    An EV crossover is clearly needed. You can't cry "Midsize sedan deathwatch!" in one sentence and then "GM will fail if they make an EV CUV!" in the next. You just end up sounding like a shill for other carmakers.

  • Dukeisduke Dukeisduke on Nov 16, 2017

    The Colt and the Dolt?

  • 3-On-The-Tree Lou_BCsame here I grew up on 2-stroke dirt bikes had a 1985 Yamaha IT200 2-strokes then a 1977 Suzuki GT750 2-stroke 750 streetike fast forward to 2002 as a young flight school Lieutenant I bought a 2002 suzuki Hayabusa 1300 up in Huntsville Alabama. Still have that bike.
  • Milton Rented one for about a month. Very solid EV. Not as fun as my Polestar, but for a go to family car, solid. Practical EV ownership is only made possible with a home charger.
  • J Love mine, but the steering wheel blocks dashboard a bit, can't see turn signals nor headlights icons. They could use the upper corners of the screen for the turn signals. Mileage is much lower than shown too, disappointing
  • Aja8888 NO!
  • OrpheusSail I once did. My first four cars were American made, and through an odd set of circumstances surrounding a divorce, I wound up with a '95 Nissan Maxima which was fourteen years old and had about 150,000 miles on it.It was drove better, had an amazing engine, and was more reliable than any of my American cars.

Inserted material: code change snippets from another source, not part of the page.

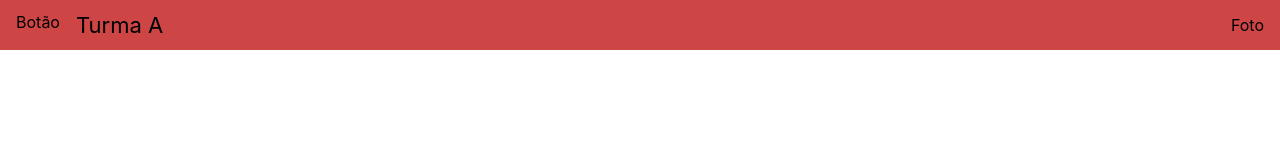
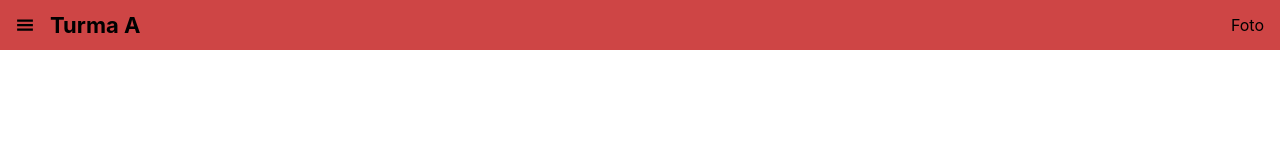
Before and after one commit to marcelodof/hackthon-covid, a React (Create React App) app in the folder front/: page / in a window 1280 px wide. Shown: the top 160 px of the page. Built offline with nearby package versions, Linux system fonts and the light colour scheme.

Commit message:
navbar v1 lets go

```diff
--- a/front/package.json
+++ b/front/package.json
@@ -8,6 +8,7 @@
     "@testing-library/user-event": "^7.1.2",
     "react": "^16.13.1",
     "react-dom": "^16.13.1",
+    "react-icons": "^3.10.0",
     "react-scripts": "3.4.1"
   },
   "scripts": {
--- a/front/src/Components/Navbar/Navbar.css
+++ b/front/src/Components/Navbar/Navbar.css
@@ -15,10 +15,14 @@
 
 .dropdown-button {
     margin-right: 16px;
+    font-size: 18px;
+    display: flex;
+    align-items: center;
 }
 
 .group-name {
     font-size: 22px;
+    font-weight: bold;
 }
 
 .teacher-avatar {
--- a/front/src/Components/Navbar/Navbar.js
+++ b/front/src/Components/Navbar/Navbar.js
@@ -1,4 +1,5 @@
 import React from 'react';
+import { GiHamburgerMenu } from 'react-icons/gi';
 
 import "./Navbar.css"
 
@@ -8,7 +9,7 @@ export const Navbar = () => {
         <div className="navbar-wrapper">
             <div className="group-container">
                 <div className="dropdown-button">
-                    Botão
+                    <GiHamburgerMenu />
                 </div>
                 <div className="group-name">
                     Turma A
```
Also changed, not shown: 2 other files (tests, documents, lock files or other folders).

This included a new '95 GMC pickup that went through five alternators in under two years while the dealership insisted that there was no underlying electrical problem while they tried to run the clock on the warranty.That was the end of 'buy American'. I've bought from Honda and VW since, and I'll consider just about anything except American now.